Women outnumber men in college and graduate school and continue to chip away at the glass ceiling yet we lag behind in salary negotiations. I won’t spend this article talking about negotiating tips for women so much as I want to examine why we do this to ourselves. I think once we understand why we tend to do something then we can go about devising a plan to correct it.
The Number 1 Reason Women Don’t Negotiate: We want to be liked.
We want to be seen as a team player. Someone who is willing to understand the boss’ checkbook, keeping that in mind as you cower during salary negotiations. Well, listen up sister. You need to consider your wallet as well. While we don’t talk much about frugality here, we do emphasize earing more money because saving money won’t build your wealth and keep you afloat during retirement.
Negotiating a higher salary now will.
Your boss almost counts on you to feel this way as it gives them an advantage. This doesn’t make them evil but a skilled player in the game of negotiating since they already know your weakness: you’re willing to back down because you want to be liked. Stop it. You are liked. You were hired. Know that.
We Devalue Our Worth
Ever year you should be conducting a salary search in your field to see what others are being paid in your field and specific position. Your salary shouldn’t just be about what your employer is willing to pay you. It should be about what they can afford to pay you and the two are often very different. Let’s go a bit further than that.
Let’s say you know what you’re worth and that you’re being underpaid. Show of hands: How likely are you to enter a salary negotiation ready to go to bat for what you deserve to be paid? If you resisted at the thought then you have some work to do. Research what you’re worth but also spend some time investigating the reasons why you wouldn’t want to ask for more based on the results.
Too Wrapped Up In Our Feelings
“I feel that I deserve a raise”
“It isn’t fair that I haven’t received an increase in 4 years”
Get out of your feelings. We’re talking numbers and they don’t have feelings. Your feelings are insignificant. Your worth is what’s on the table. Once you start dipping into your feelings, the other person at the table is likely to lose respect for you in the process because they are now spending time babysitting your feelings. This process isn’t about your feelings.
- Don’t take no for an answer:
- Ask clarifying questions about the reasons for not wanting to agree to an increase right now and what you can do to assure yourself of one at your next review. If that isn’t an option, then start looking for another job.
- Be persistent

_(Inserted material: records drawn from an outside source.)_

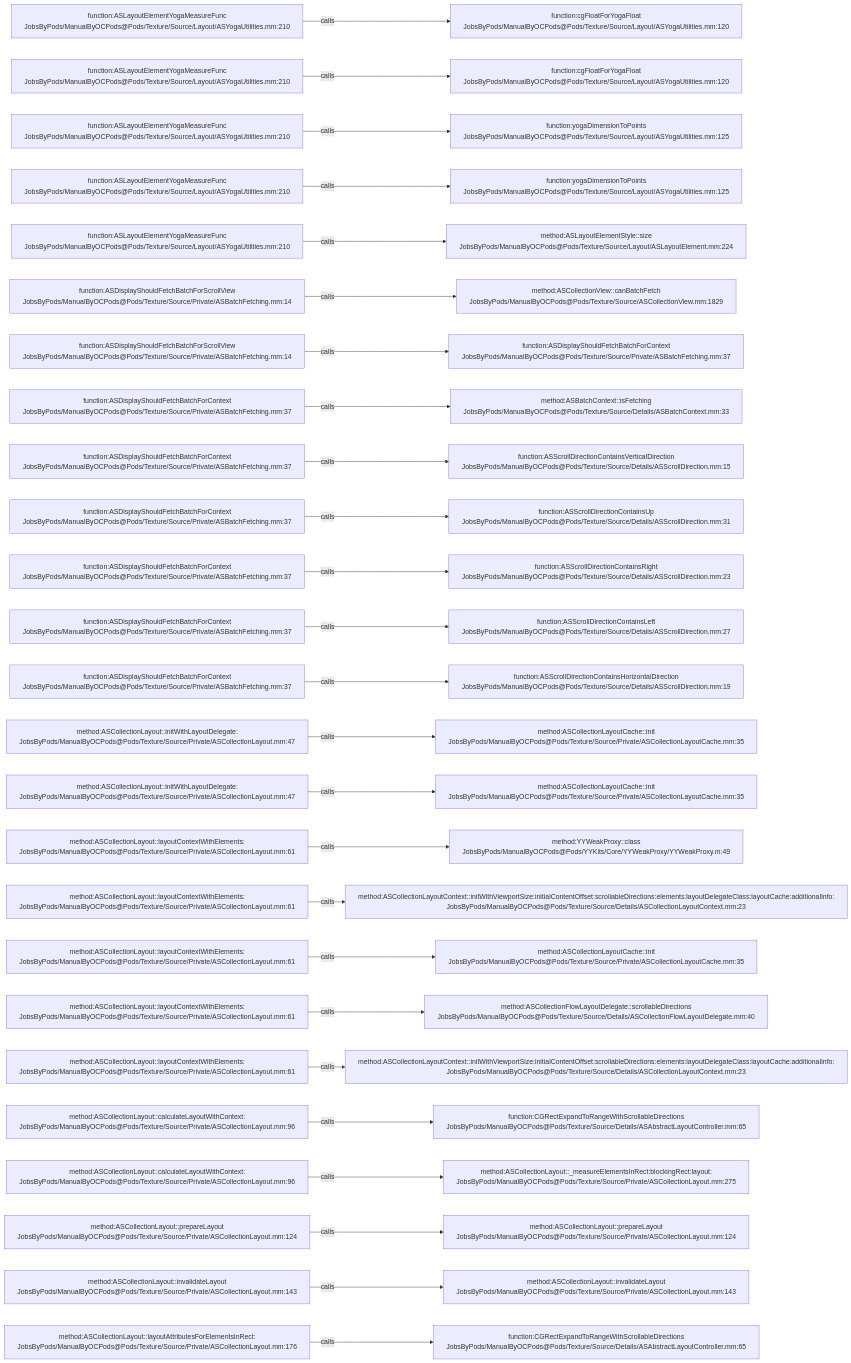
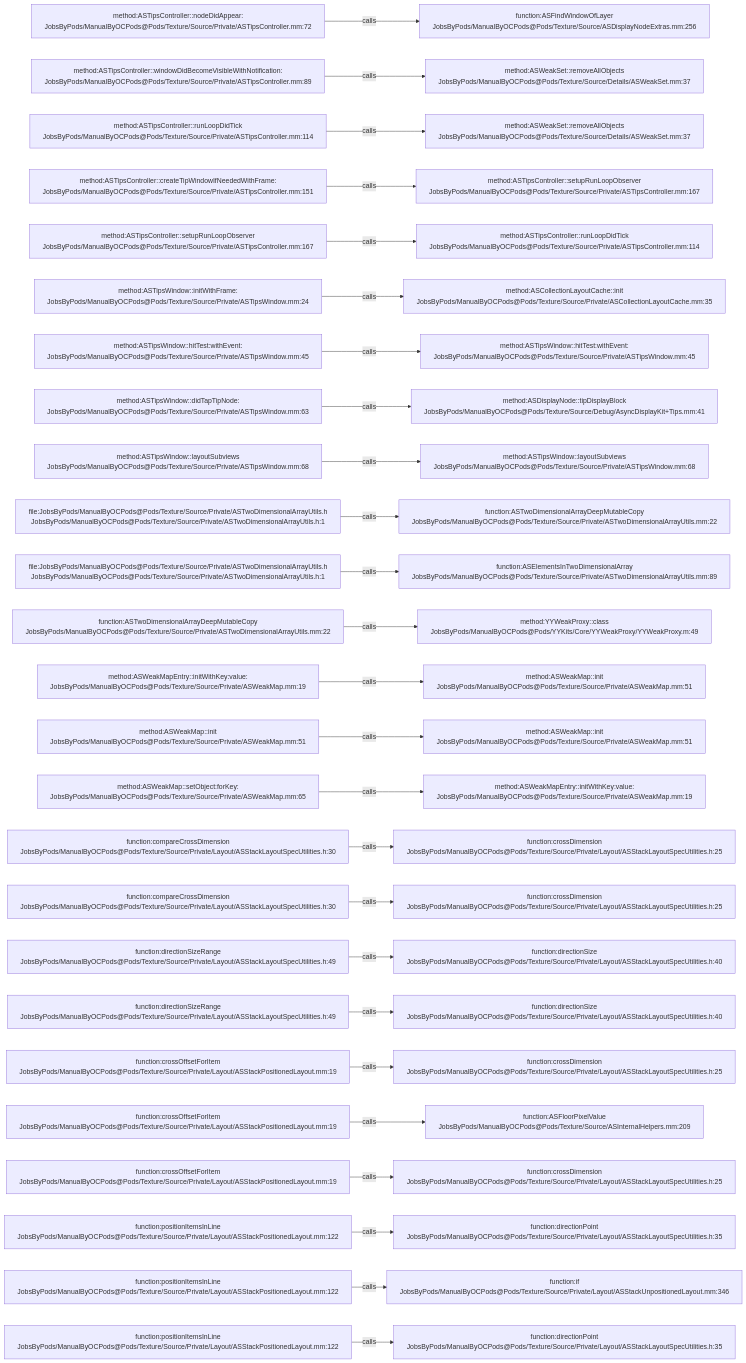
One commit to JobsKits/JobsOCBaseConfigDemo changed the diagram in .codegraph/codegraph.md/graphs/calls-176.md. Above: the diagram before and after it, drawn with Mermaid. The commit also changed 2723 other files, not shown here.

````diff
--- a/.codegraph/codegraph.md/graphs/calls-176.md
+++ b/.codegraph/codegraph.md/graphs/calls-176.md
@@ -13,78 +13,78 @@
 ```mermaid
 flowchart LR
-  S1["function:ASLayoutElementYogaMeasureFunc<br/>JobsByPods/ManualByOCPods@Pods/Texture/Source/Layout/ASYogaUtilities.mm:210"]
-  T1["function:cgFloatForYogaFloat<br/>JobsByPods/ManualByOCPods@Pods/Texture/Source/Layout/ASYogaUtilities.mm:120"]
+  S1["method:ASTipsController::nodeDidAppear:<br/>JobsByPods/ManualByOCPods@Pods/Texture/Source/Private/ASTipsController.mm:72"]
+  T1["function:ASFindWindowOfLayer<br/>JobsByPods/ManualByOCPods@Pods/Texture/Source/ASDisplayNodeExtras.mm:256"]
   S1 -->|calls| T1
-  S2["function:ASLayoutElementYogaMeasureFunc<br/>JobsByPods/ManualByOCPods@Pods/Texture/Source/Layout/ASYogaUtilities.mm:210"]
-  T2["function:cgFloatForYogaFloat<br/>JobsByPods/ManualByOCPods@Pods/Texture/Source/Layout/ASYogaUtilities.mm:120"]
+  S2["method:ASTipsController::windowDidBecomeVisibleWithNotification:<br/>JobsByPods/ManualByOCPods@Pods/Texture/Source/Private/ASTipsController.mm:89"]
+  T2["method:ASWeakSet::removeAllObjects<br/>JobsByPods/ManualByOCPods@Pods/Texture/Source/Details/ASWeakSet.mm:37"]
   S2 -->|calls| T2
-  S3["function:ASLayoutElementYogaMeasureFunc<br/>JobsByPods/ManualByOCPods@Pods/Texture/Source/Layout/ASYogaUtilities.mm:210"]
-  T3["function:yogaDimensionToPoints<br/>JobsByPods/ManualByOCPods@Pods/Texture/Source/Layout/ASYogaUtilities.mm:125"]
+  S3["method:ASTipsController::runLoopDidTick<br/>JobsByPods/ManualByOCPods@Pods/Texture/Source/Private/ASTipsController.mm:114"]
+  T3["method:ASWeakSet::removeAllObjects<br/>JobsByPods/ManualByOCPods@Pods/Texture/Source/Details/ASWeakSet.mm:37"]
   S3 -->|calls| T3
-  S4["function:ASLayoutElementYogaMeasureFunc<br/>JobsByPods/ManualByOCPods@Pods/Texture/Source/Layout/ASYogaUtilities.mm:210"]
-  T4["function:yogaDimensionToPoints<br/>JobsByPods/ManualByOCPods@Pods/Texture/Source/Layout/ASYogaUtilities.mm:125"]
+  S4["method:ASTipsController::createTipWindowIfNeededWithFrame:<br/>JobsByPods/ManualByOCPods@Pods/Texture/Source/Private/ASTipsController.mm:151"]
+  T4["method:ASTipsController::setupRunLoopObserver<br/>JobsByPods/ManualByOCPods@Pods/Texture/Source/Private/ASTipsController.mm:167"]
   S4 -->|calls| T4
-  S5["function:ASLayoutElementYogaMeasureFunc<br/>JobsByPods/ManualByOCPods@Pods/Texture/Source/Layout/ASYogaUtilities.mm:210"]
-  T5["method:ASLayoutElementStyle::size<br/>JobsByPods/ManualByOCPods@Pods/Texture/Source/Layout/ASLayoutElement.mm:224"]
+  S5["method:ASTipsController::setupRunLoopObserver<br/>JobsByPods/ManualByOCPods@Pods/Texture/Source/Private/ASTipsController.mm:167"]
+  T5["method:ASTipsController::runLoopDidTick<br/>JobsByPods/ManualByOCPods@Pods/Texture/Source/Private/ASTipsController.mm:114"]
   S5 -->|calls| T5
-  S6["function:ASDisplayShouldFetchBatchForScrollView<br/>JobsByPods/ManualByOCPods@Pods/Texture/Source/Private/ASBatchFetching.mm:14"]
-  T6["method:ASCollectionView::canBatchFetch<br/>JobsByPods/ManualByOCPods@Pods/Texture/Source/ASCollectionView.mm:1829"]
+  S6["method:ASTipsWindow::initWithFrame:<br/>JobsByPods/ManualByOCPods@Pods/Texture/Source/Private/ASTipsWindow.mm:24"]
+  T6["method:ASCollectionLayoutCache::init<br/>JobsByPods/ManualByOCPods@Pods/Texture/Source/Private/ASCollectionLayoutCache.mm:35"]
   S6 -->|calls| T6
-  S7["function:ASDisplayShouldFetchBatchForScrollView<br/>JobsByPods/ManualByOCPods@Pods/Texture/Source/Private/ASBatchFetching.mm:14"]
-  T7["function:ASDisplayShouldFetchBatchForContext<br/>JobsByPods/ManualByOCPods@Pods/Texture/Source/Private/ASBatchFetching.mm:37"]
+  S7["method:ASTipsWindow::hitTest:withEvent:<br/>JobsByPods/ManualByOCPods@Pods/Texture/Source/Private/ASTipsWindow.mm:45"]
+  T7["method:ASTipsWindow::hitTest:withEvent:<br/>JobsByPods/ManualByOCPods@Pods/Texture/Source/Private/ASTipsWindow.mm:45"]
   S7 -->|calls| T7
-  S8["function:ASDisplayShouldFetchBatchForContext<br/>JobsByPods/ManualByOCPods@Pods/Texture/Source/Private/ASBatchFetching.mm:37"]
-  T8["method:ASBatchContext::isFetching<br/>JobsByPods/ManualByOCPods@Pods/Texture/Source/Details/ASBatchContext.mm:33"]
+  S8["method:ASTipsWindow::didTapTipNode:<br/>JobsByPods/ManualByOCPods@Pods/Texture/Source/Private/ASTipsWindow.mm:63"]
+  T8["method:ASDisplayNode::tipDisplayBlock<br/>JobsByPods/ManualByOCPods@Pods/Texture/Source/Debug/AsyncDisplayKit+Tips.mm:41"]
   S8 -->|calls| T8
-  S9["function:ASDisplayShouldFetchBatchForContext<br/>JobsByPods/ManualByOCPods@Pods/Texture/Source/Private/ASBatchFetching.mm:37"]
-  T9["function:ASScrollDirectionContainsVerticalDirection<br/>JobsByPods/ManualByOCPods@Pods/Texture/Source/Details/ASScrollDirection.mm:15"]
+  S9["method:ASTipsWindow::layoutSubviews<br/>JobsByPods/ManualByOCPods@Pods/Texture/Source/Private/ASTipsWindow.mm:68"]
+  T9["method:ASTipsWindow::layoutSubviews<br/>JobsByPods/ManualByOCPods@Pods/Texture/Source/Private/ASTipsWindow.mm:68"]
   S9 -->|calls| T9
-  S10["function:ASDisplayShouldFetchBatchForContext<br/>JobsByPods/ManualByOCPods@Pods/Texture/Source/Private/ASBatchFetching.mm:37"]
-  T10["function:ASScrollDirectionContainsUp<br/>JobsByPods/ManualByOCPods@Pods/Texture/Source/Details/ASScrollDirection.mm:31"]
+  S10["file:JobsByPods/ManualByOCPods@Pods/Texture/Source/Private/ASTwoDimensionalArrayUtils.h<br/>JobsByPods/ManualByOCPods@Pods/Texture/Source/Private/ASTwoDimensionalArrayUtils.h:1"]
+  T10["function:ASTwoDimensionalArrayDeepMutableCopy<br/>JobsByPods/ManualByOCPods@Pods/Texture/Source/Private/ASTwoDimensionalArrayUtils.mm:22"]
   S10 -->|calls| T10
-  S11["function:ASDisplayShouldFetchBatchForContext<br/>JobsByPods/ManualByOCPods@Pods/Texture/Source/Private/ASBatchFetching.mm:37"]
-  T11["function:ASScrollDirectionContainsRight<br/>JobsByPods/ManualByOCPods@Pods/Texture/Source/Details/ASScrollDirection.mm:23"]
+  S11["file:JobsByPods/ManualByOCPods@Pods/Texture/Source/Private/ASTwoDimensionalArrayUtils.h<br/>JobsByPods/ManualByOCPods@Pods/Texture/Source/Private/ASTwoDimensionalArrayUtils.h:1"]
+  T11["function:ASElementsInTwoDimensionalArray<br/>JobsByPods/ManualByOCPods@Pods/Texture/Source/Private/ASTwoDimensionalArrayUtils.mm:89"]
   S11 -->|calls| T11
-  S12["function:ASDisplayShouldFetchBatchForContext<br/>JobsByPods/ManualByOCPods@Pods/Texture/Source/Private/ASBatchFetching.mm:37"]
-  T12["function:ASScrollDirectionContainsLeft<br/>JobsByPods/ManualByOCPods@Pods/Texture/Source/Details/ASScrollDirection.mm:27"]
+  S12["function:ASTwoDimensionalArrayDeepMutableCopy<br/>JobsByPods/ManualByOCPods@Pods/Texture/Source/Private/ASTwoDimensionalArrayUtils.mm:22"]
+  T12["method:YYWeakProxy::class<br/>JobsByPods/ManualByOCPods@Pods/YYKits/Core/YYWeakProxy/YYWeakProxy.m:49"]
   S12 -->|calls| T12
-  S13["function:ASDisplayShouldFetchBatchForContext<br/>JobsByPods/ManualByOCPods@Pods/Texture/Source/Private/ASBatchFetching.mm:37"]
-  T13["function:ASScrollDirectionContainsHorizontalDirection<br/>JobsByPods/ManualByOCPods@Pods/Texture/Source/Details/ASScrollDirection.mm:19"]
+  S13["method:ASWeakMapEntry::initWithKey:value:<br/>JobsByPods/ManualByOCPods@Pods/Texture/Source/Private/ASWeakMap.mm:19"]
+  T13["method:ASWeakMap::init<br/>JobsByPods/ManualByOCPods@Pods/Texture/Source/Private/ASWeakMap.mm:51"]
   S13 -->|calls| T13
-  S14["method:ASCollectionLayout::initWithLayoutDelegate:<br/>JobsByPods/ManualByOCPods@Pods/Texture/Source/Private/ASCollectionLayout.mm:47"]
-  T14["method:ASCollectionLayoutCache::init<br/>JobsByPods/ManualByOCPods@Pods/Texture/Source/Private/ASCollectionLayoutCache.mm:35"]
+  S14["method:ASWeakMap::init<br/>JobsByPods/ManualByOCPods@Pods/Texture/Source/Private/ASWeakMap.mm:51"]
+  T14["method:ASWeakMap::init<br/>JobsByPods/ManualByOCPods@Pods/Texture/Source/Private/ASWeakMap.mm:51"]
   S14 -->|calls| T14
-  S15["method:ASCollectionLayout::initWithLayoutDelegate:<br/>JobsByPods/ManualByOCPods@Pods/Texture/Source/Private/ASCollectionLayout.mm:47"]
-  T15["method:ASCollectionLayoutCache::init<br/>JobsByPods/ManualByOCPods@Pods/Texture/Source/Private/ASCollectionLayoutCache.mm:35"]
+  S15["method:ASWeakMap::setObject:forKey:<br/>JobsByPods/ManualByOCPods@Pods/Texture/Source/Private/ASWeakMap.mm:65"]
+  T15["method:ASWeakMapEntry::initWithKey:value:<br/>JobsByPods/ManualByOCPods@Pods/Texture/Source/Private/ASWeakMap.mm:19"]
   S15 -->|calls| T15
-  S16["method:ASCollectionLayout::layoutContextWithElements:<br/>JobsByPods/ManualByOCPods@Pods/Texture/Source/Private/ASCollectionLayout.mm:61"]
-  T16["method:YYWeakProxy::class<br/>JobsByPods/ManualByOCPods@Pods/YYKits/Core/YYWeakProxy/YYWeakProxy.m:49"]
+  S16["function:compareCrossDimension<br/>JobsByPods/ManualByOCPods@Pods/Texture/Source/Private/Layout/ASStackLayoutSpecUtilities.h:30"]
+  T16["function:crossDimension<br/>JobsByPods/ManualByOCPods@Pods/Texture/Source/Private/Layout/ASStackLayoutSpecUtilities.h:25"]
   S16 -->|calls| T16
-  S17["method:ASCollectionLayout::layoutContextWithElements:<br/>JobsByPods/ManualByOCPods@Pods/Texture/Source/Private/ASCollectionLayout.mm:61"]
-  T17["method:ASCollectionLayoutContext::initWithViewportSize:initialContentOffset:scrollableDirections:elements:layoutDelegateClass:layoutCache:additionalInfo:<br/>JobsByPods/ManualByOCPods@Pods/Texture/Source/Details/ASCollectionLayoutContext.mm:23"]
+  S17["function:compareCrossDimension<br/>JobsByPods/ManualByOCPods@Pods/Texture/Source/Private/Layout/ASStackLayoutSpecUtilities.h:30"]
+  T17["function:crossDimension<br/>JobsByPods/ManualByOCPods@Pods/Texture/Source/Private/Layout/ASStackLayoutSpecUtilities.h:25"]
   S17 -->|calls| T17
-  S18["method:ASCollectionLayout::layoutContextWithElements:<br/>JobsByPods/ManualByOCPods@Pods/Texture/Source/Private/ASCollectionLayout.mm:61"]
-  T18["method:ASCollectionLayoutCache::init<br/>JobsByPods/ManualByOCPods@Pods/Texture/Source/Private/ASCollectionLayoutCache.mm:35"]
+  S18["function:directionSizeRange<br/>JobsByPods/ManualByOCPods@Pods/Texture/Source/Private/Layout/ASStackLayoutSpecUtilities.h:49"]
+  T18["function:directionSize<br/>JobsByPods/ManualByOCPods@Pods/Texture/Source/Private/Layout/ASStackLayoutSpecUtilities.h:40"]
   S18 -->|calls| T18
-  S19["method:ASCollectionLayout::layoutContextWithElements:<br/>JobsByPods/ManualByOCPods@Pods/Texture/Source/Private/ASCollectionLayout.mm:61"]
-  T19["method:ASCollectionFlowLayoutDelegate::scrollableDirections<br/>JobsByPods/ManualByOCPods@Pods/Texture/Source/Details/ASCollectionFlowLayoutDelegate.mm:40"]
+  S19["function:directionSizeRange<br/>JobsByPods/ManualByOCPods@Pods/Texture/Source/Private/Layout/ASStackLayoutSpecUtilities.h:49"]
+  T19["function:directionSize<br/>JobsByPods/ManualByOCPods@Pods/Texture/Source/Private/Layout/ASStackLayoutSpecUtilities.h:40"]
   S19 -->|calls| T19
-  S20["method:ASCollectionLayout::layoutContextWithElements:<br/>JobsByPods/ManualByOCPods@Pods/Texture/Source/Private/ASCollectionLayout.mm:61"]
-  T20["method:ASCollectionLayoutContext::initWithViewportSize:initialContentOffset:scrollableDirections:elements:layoutDelegateClass:layoutCache:additionalInfo:<br/>JobsByPods/ManualByOCPods@Pods/Texture/Source/Details/ASCollectionLayoutContext.mm:23"]
+  S20["function:crossOffsetForItem<br/>JobsByPods/ManualByOCPods@Pods/Texture/Source/Private/Layout/ASStackPositionedLayout.mm:19"]
+  T20["function:crossDimension<br/>JobsByPods/ManualByOCPods@Pods/Texture/Source/Private/Layout/ASStackLayoutSpecUtilities.h:25"]
   S20 -->|calls| T20
-  S21["method:ASCollectionLayout::calculateLayoutWithContext:<br/>JobsByPods/ManualByOCPods@Pods/Texture/Source/Private/ASCollectionLayout.mm:96"]
-  T21["function:CGRectExpandToRangeWithScrollableDirections<br/>JobsByPods/ManualByOCPods@Pods/Texture/Source/Details/ASAbstractLayoutController.mm:65"]
+  S21["function:crossOffsetForItem<br/>JobsByPods/ManualByOCPods@Pods/Texture/Source/Private/Layout/ASStackPositionedLayout.mm:19"]
+  T21["function:ASFloorPixelValue<br/>JobsByPods/ManualByOCPods@Pods/Texture/Source/ASInternalHelpers.mm:209"]
   S21 -->|calls| T21
-  S22["method:ASCollectionLayout::calculateLayoutWithContext:<br/>JobsByPods/ManualByOCPods@Pods/Texture/Source/Private/ASCollectionLayout.mm:96"]
-  T22["method:ASCollectionLayout::_measureElementsInRect:blockingRect:layout:<br/>JobsByPods/ManualByOCPods@Pods/Texture/Source/Private/ASCollectionLayout.mm:275"]
+  S22["function:crossOffsetForItem<br/>JobsByPods/ManualByOCPods@Pods/Texture/Source/Private/Layout/ASStackPositionedLayout.mm:19"]
+  T22["function:crossDimension<br/>JobsByPods/ManualByOCPods@Pods/Texture/Source/Private/Layout/ASStackLayoutSpecUtilities.h:25"]
   S22 -->|calls| T22
-  S23["method:ASCollectionLayout::prepareLayout<br/>JobsByPods/ManualByOCPods@Pods/Texture/Source/Private/ASCollectionLayout.mm:124"]
-  T23["method:ASCollectionLayout::prepareLayout<br/>JobsByPods/ManualByOCPods@Pods/Texture/Source/Private/ASCollectionLayout.mm:124"]
+  S23["function:positionItemsInLine<br/>JobsByPods/ManualByOCPods@Pods/Texture/Source/Private/Layout/ASStackPositionedLayout.mm:122"]
+  T23["function:directionPoint<br/>JobsByPods/ManualByOCPods@Pods/Texture/Source/Private/Layout/ASStackLayoutSpecUtilities.h:35"]
   S23 -->|calls| T23
-  S24["method:ASCollectionLayout::invalidateLayout<br/>JobsByPods/ManualByOCPods@Pods/Texture/Source/Private/ASCollectionLayout.mm:143"]
-  T24["method:ASCollectionLayout::invalidateLayout<br/>JobsByPods/ManualByOCPods@Pods/Texture/Source/Private/ASCollectionLayout.mm:143"]
+  S24["function:positionItemsInLine<br/>JobsByPods/ManualByOCPods@Pods/Texture/Source/Private/Layout/ASStackPositionedLayout.mm:122"]
+  T24["function:if<br/>JobsByPods/ManualByOCPods@Pods/Texture/Source/Private/Layout/ASStackUnpositionedLayout.mm:346"]
   S24 -->|calls| T24
-  S25["method:ASCollectionLayout::layoutAttributesForElementsInRect:<br/>JobsByPods/ManualByOCPods@Pods/Texture/Source/Private/ASCollectionLayout.mm:176"]
-  T25["function:CGRectExpandToRangeWithScrollableDirections<br/>JobsByPods/ManualByOCPods@Pods/Texture/Source/Details/ASAbstractLayoutController.mm:65"]
+  S25["function:positionItemsInLine<br/>JobsByPods/ManualByOCPods@Pods/Texture/Source/Private/Layout/ASStackPositionedLayout.mm:122"]
+  T25["function:directionPoint<br/>JobsByPods/ManualByOCPods@Pods/Texture/Source/Private/Layout/ASStackLayoutSpecUtilities.h:35"]
   S25 -->|calls| T25
 ```
````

- Show your higher ups that while you want a raise you’re willing to keep proving that you are deserving of the increase in salary. Keep at it and don’t back down. When you show that you understand your worth, trust me, the respect will follow, even if they are unable to do it at this time.
- Be creative
- If the answer is no. Discuss alternate means of compensation. Be flexible, but whatever terms you work out, make sure that you are able to secure terms that work in your favor.
- Know how to play the game…AND WIN!